== EXTRACTED ENTRIES

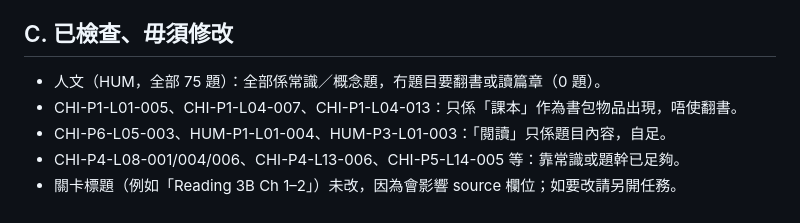
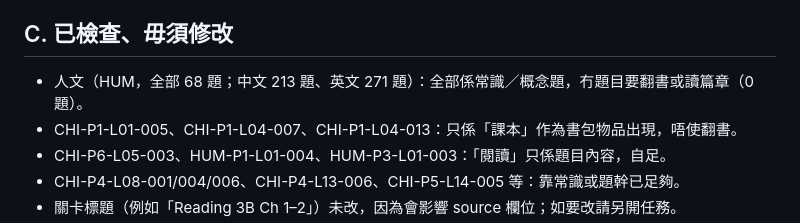
Before and after one commit to jessiechanchocoholic-web/hk-revision-game, a Markdown page: docs/ssot/B8_PASSAGE_AUDIT.md, the part around the change. GitHub-like rendering.

Commit message:
B8-DEV-01：更正審查統計題數

```diff
--- a/docs/ssot/B8_PASSAGE_AUDIT.md
+++ b/docs/ssot/B8_PASSAGE_AUDIT.md
@@ -54,7 +54,7 @@ ENG-P6-L01-007, ENG-P6-L01-008, ENG-P6-L02-006, ENG-P6-L03-006, ENG-P6-L03-007,
 另外 P6 英文其餘題目嘅「說明」開頭「根據 Grammar 6A p.N…：」一併刪走（只改說明文字，題幹／答案不變）。
 
 ## C. 已檢查、毋須修改
-- 人文（HUM，全部 75 題）：全部係常識／概念題，冇題目要翻書或讀篇章（0 題）。
+- 人文（HUM，全部 68 題；中文 213 題、英文 271 題）：全部係常識／概念題，冇題目要翻書或讀篇章（0 題）。
 - CHI-P1-L01-005、CHI-P1-L04-007、CHI-P1-L04-013：只係「課本」作為書包物品出現，唔使翻書。
 - CHI-P6-L05-003、HUM-P1-L01-004、HUM-P3-L01-003：「閱讀」只係題目內容，自足。
 - CHI-P4-L08-001/004/006、CHI-P4-L13-006、CHI-P5-L14-005 等：靠常識或題幹已足夠。
```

====

# YOUR ASSIGNMENT:
Word for word, please reproduce each entry above and leave out every picture.

# ANSWER SECTION:
Before and after one commit to jessiechanchocoholic-web/hk-revision-game, a Markdown page: docs/ssot/B8_PASSAGE_AUDIT.md, the part around the change. GitHub-like rendering.

Commit message:
B8-DEV-01：更正審查統計題數

```diff
--- a/docs/ssot/B8_PASSAGE_AUDIT.md
+++ b/docs/ssot/B8_PASSAGE_AUDIT.md
@@ -54,7 +54,7 @@ ENG-P6-L01-007, ENG-P6-L01-008, ENG-P6-L02-006, ENG-P6-L03-006, ENG-P6-L03-007,
 另外 P6 英文其餘題目嘅「說明」開頭「根據 Grammar 6A p.N…：」一併刪走（只改說明文字，題幹／答案不變）。
 
 ## C. 已檢查、毋須修改
-- 人文（HUM，全部 75 題）：全部係常識／概念題，冇題目要翻書或讀篇章（0 題）。
+- 人文（HUM，全部 68 題；中文 213 題、英文 271 題）：全部係常識／概念題，冇題目要翻書或讀篇章（0 題）。
 - CHI-P1-L01-005、CHI-P1-L04-007、CHI-P1-L04-013：只係「課本」作為書包物品出現，唔使翻書。
 - CHI-P6-L05-003、HUM-P1-L01-004、HUM-P3-L01-003：「閱讀」只係題目內容，自足。
 - CHI-P4-L08-001/004/006、CHI-P4-L13-006、CHI-P5-L14-005 等：靠常識或題幹已足夠。
```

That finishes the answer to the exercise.